These days, I have a set of shelves in the basement that’s loaded with jams, salsa, and pickles. For me, that stash of deliciousness is plenty of justification for my hobby. But as with my other hobby — knitting — I occasionally run into people who cannot imagine why I’d take the time to can when grocery stores are able to provide me with delicious pickles and preserves for a fraction of the cost. Sometimes I explain myself by handing them a spoon and a jar of homemade jam. Sometimes, though, they need more of an explanation. For those folks, and for other canners who face the same questions, here are some of my answers.
Canning is a consumption good. That doesn’t just mean that I consume the jams and pickles that I can. (Although I do, and they’re yummy!) It means that I take a lot of pleasure in the process of making jam, or in discovering that it’s possible to make pickled summer squash out of the overabundance that appears in my garden every summer. The time spent in the kitchen, canning food, is leisure time for me. I enjoy using it this way. I “consume” my canning time in much the same way that I’d consume time spent at a summer movie or tanning by the pool.
It’s a sign of how wealthy we are as a society that we can think of canning as consumption rather than production.
For thousands of years, preserving food during harvest seasons in order to have it during fallow times was a matter of life and death, not of leisure. Adam Smith knew this would happen. He points out in his Wealth of Nations that “hunting and fishing, the most important employments of mankind in the rude state of society, become in its advanced state their most agreeable amusements, and they pursue for pleasure what they once followed from necessity.” Or, as economist Steve Horwitz has pointed out, “We’re rich enough to play at being poor.” Like knitting, or having backyard chicken coops, or camping, canning food is a pleasure that used to be a necessity.
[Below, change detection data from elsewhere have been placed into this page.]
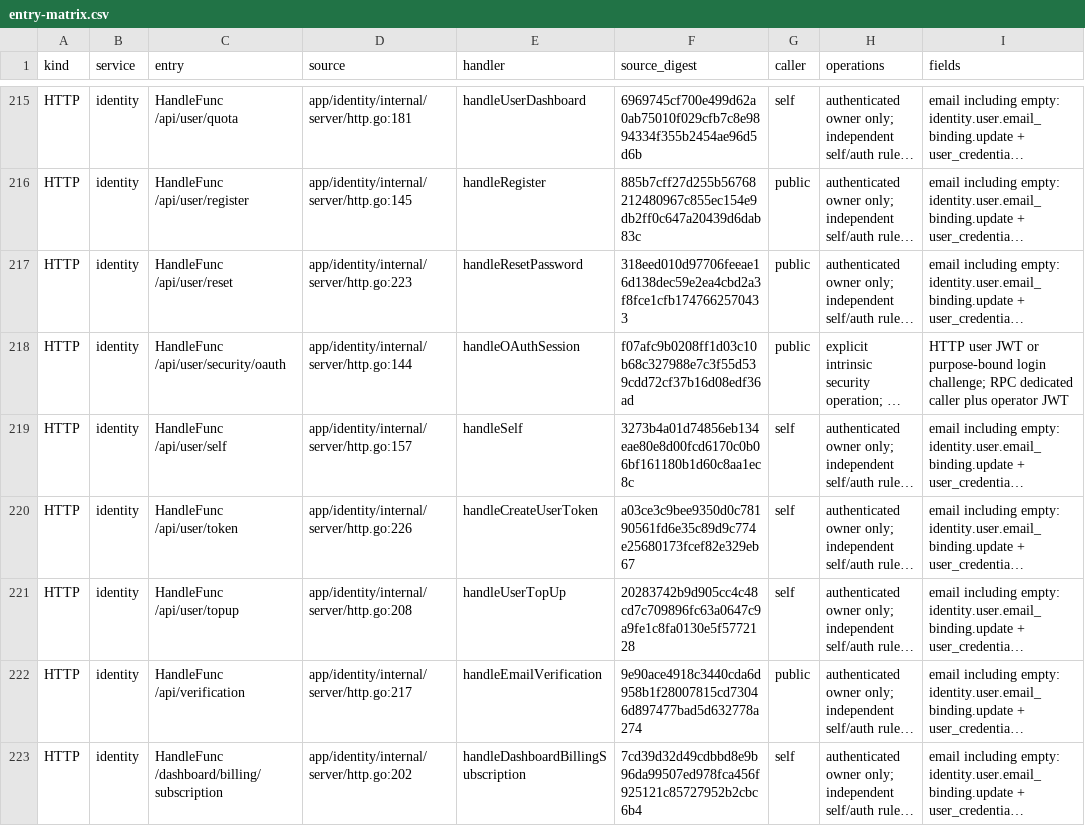
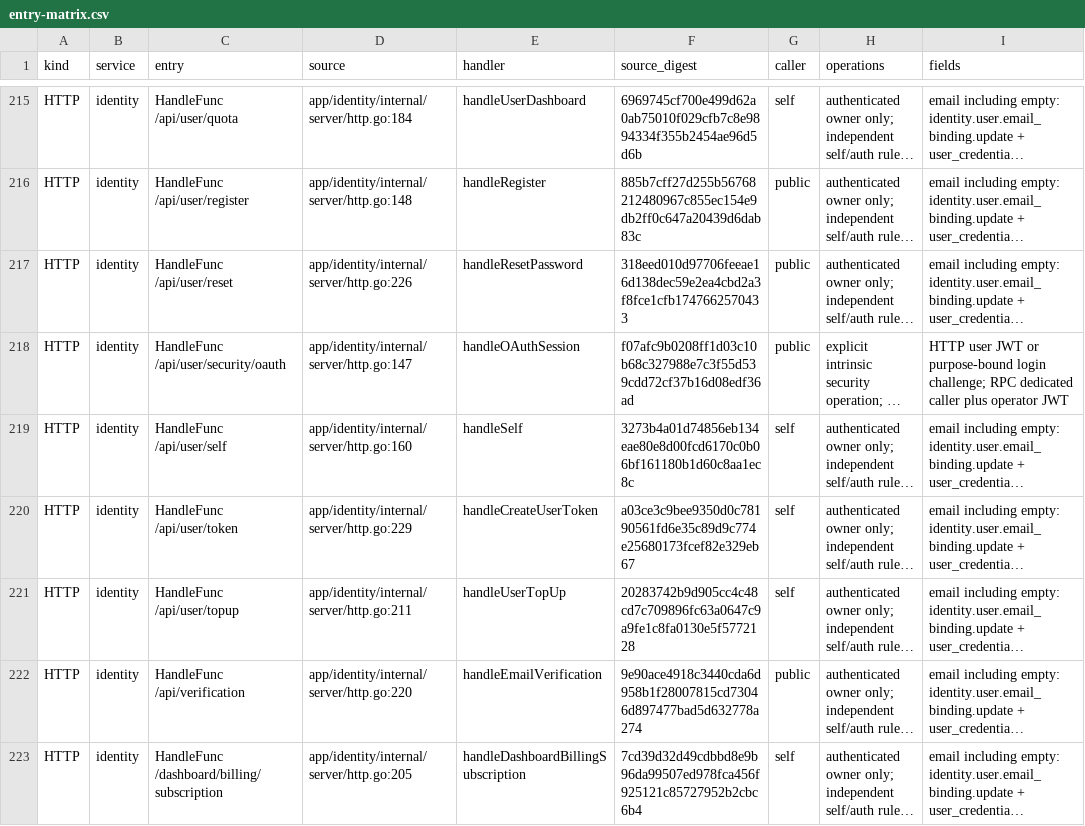
Before and after one commit to mengbin92/micro-one-api, a CSV file: docs/design/rbac/entry-matrix.csv, drawn as a sheet; only a part is shown, gaps mark what is left out; long unchanged cells end in …; the diff covers the shown part only; the diff names each change by its address in the sheet, - before the commit and + after, or states it on an @@ line.

Commit message:
chore(rbac): refresh reviewed source facts after identity http changes
The N3 identity work inserted lines into app/identity/internal/server/http.go
and edited biz/auth.go, so every stored route line reference in the reviewed
P0 matrix pointed a few lines above its real registration and the package
source digests drifted. The contract check correctly rejects this as
unreviewed drift, which is what broke CI on the v0.40.0 develop push.

No route, handler, permission or review classification changed: this updates
46 stale line references and two source digests to the post-change source.
Verified with go test ./cmd/rbac-contract-check, make test and make
test-race all green.

```diff
--- a/docs/design/rbac/entry-matrix.csv
+++ b/docs/design/rbac/entry-matrix.csv
-D215 (source): app/identity/internal/server/http.go:181
+D215 (source): app/identity/internal/server/http.go:184
-D216 (source): app/identity/internal/server/http.go:145
+D216 (source): app/identity/internal/server/http.go:148
-D217 (source): app/identity/internal/server/http.go:223
+D217 (source): app/identity/internal/server/http.go:226
-D218 (source): app/identity/internal/server/http.go:144
+D218 (source): app/identity/internal/server/http.go:147
-D219 (source): app/identity/internal/server/http.go:157
+D219 (source): app/identity/internal/server/http.go:160
-D220 (source): app/identity/internal/server/http.go:226
+D220 (source): app/identity/internal/server/http.go:229
-D221 (source): app/identity/internal/server/http.go:208
+D221 (source): app/identity/internal/server/http.go:211
-D222 (source): app/identity/internal/server/http.go:217
+D222 (source): app/identity/internal/server/http.go:220
-D223 (source): app/identity/internal/server/http.go:202
+D223 (source): app/identity/internal/server/http.go:205
```
Also changed, not shown: 40 edited cells elsewhere in this file.
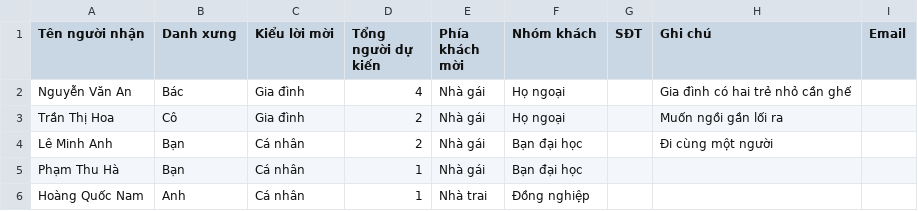
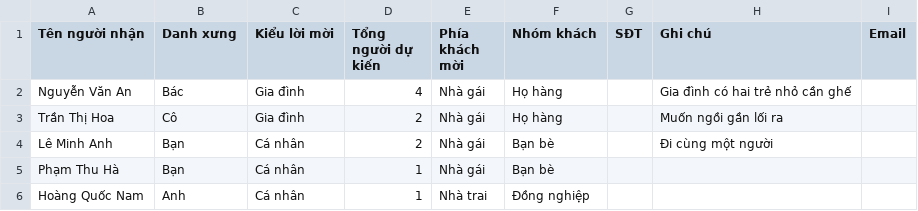
Before and after one commit to TranNhatChinh/InviteMe-FrontEnd, a CSV file: public/templates/khach-moi.csv, drawn as a sheet.

```diff
--- a/public/templates/khach-moi.csv
+++ b/public/templates/khach-moi.csv
@@ -1,6 +1,6 @@
 "Tên người nhận","Danh xưng","Kiểu lời mời","Tổng người dự kiến","Phía khách mời","Nhóm khách","SĐT","Ghi chú","Email"
-"Nguyễn Văn An","Bác","Gia đình","4","Nhà gái","Họ ngoại","","Gia đình có hai trẻ nhỏ cần ghế",""
-"Trần Thị Hoa","Cô","Gia đình","2","Nhà gái","Họ ngoại","","Muốn ngồi gần lối ra",""
-"Lê Minh Anh","Bạn","Cá nhân","2","Nhà gái","Bạn đại học","","Đi cùng một người",""
-"Phạm Thu Hà","Bạn","Cá nhân","1","Nhà gái","Bạn đại học","","",""
+"Nguyễn Văn An","Bác","Gia đình","4","Nhà gái","Họ hàng","","Gia đình có hai trẻ nhỏ cần ghế",""
+"Trần Thị Hoa","Cô","Gia đình","2","Nhà gái","Họ hàng","","Muốn ngồi gần lối ra",""
+"Lê Minh Anh","Bạn","Cá nhân","2","Nhà gái","Bạn bè","","Đi cùng một người",""
+"Phạm Thu Hà","Bạn","Cá nhân","1","Nhà gái","Bạn bè","","",""
 "Hoàng Quốc Nam","Anh","Cá nhân","1","Nhà trai","Đồng nghiệp","","",""
```
Also changed, not shown: public/templates/khach-moi-100-nguoi.csv, public/templates/khach-moi-20-nguoi.csv, 17 other files.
Though I know I’m only doing it for fun (and for an endless supply of jam for my morning toast), I also like the feeling of independence that canning gives me. With fairly regular governmental attempts to crack down on such insidious and detrimental practices as front yard vegetable gardens, rainwater collection, and urban composting, canning my own food at home — especially if I grew it in my own garden — feels just a little rebellious. The liberty revolution won’t plant its flag on a barricade built of pint jars, but it’s fun, every once in a while, to imagine that it might.
While I don’t homeschool, I do appreciate the opportunities that canning has offered for exploring a whole range of intellectual questions and pursuits with my kids. We have learned what makes jam gel and what to do when it doesn’t. We have explored flavors that go together well and badly. We have talked about the fallacy of composition as a way to explain why blueberry jam is great, and dill pickles are great, but blueberry and dill pickle jam is awful. We do math every time we double a recipe or divide our pickling spices among three jars. We talk about the importance of not wasting food, of eating things that are healthy and delicious, and of cooking for people we love.
Canning gives me the chance to nurture the intimate order, the “micro-cosmos” that Hayek contrasted so usefully to the macro-cosmos of the marketplace.
Perhaps most pleasurably, canning gives me the chance to nurture the intimate order, the “micro-cosmos” that Hayek contrasted so usefully to the macro-cosmos of the marketplace. My daughters and I are building memories and creating family stories whenever we preserve food together. I always have a gift on hand to bring to a friend or to a sick neighbor. The girls have apple and honey jam to give their teachers for Rosh Hashanah. And every time we do those things, we strengthen the bonds that make communities worth having.
If you have canned, you know that it takes a surprising amount of fruit to make a fairly small amount of jam. Three pounds of berries and five cups of sugar produce just three small jars. But there’s a lot more in that jar than fruit. And I get a lot more out of it.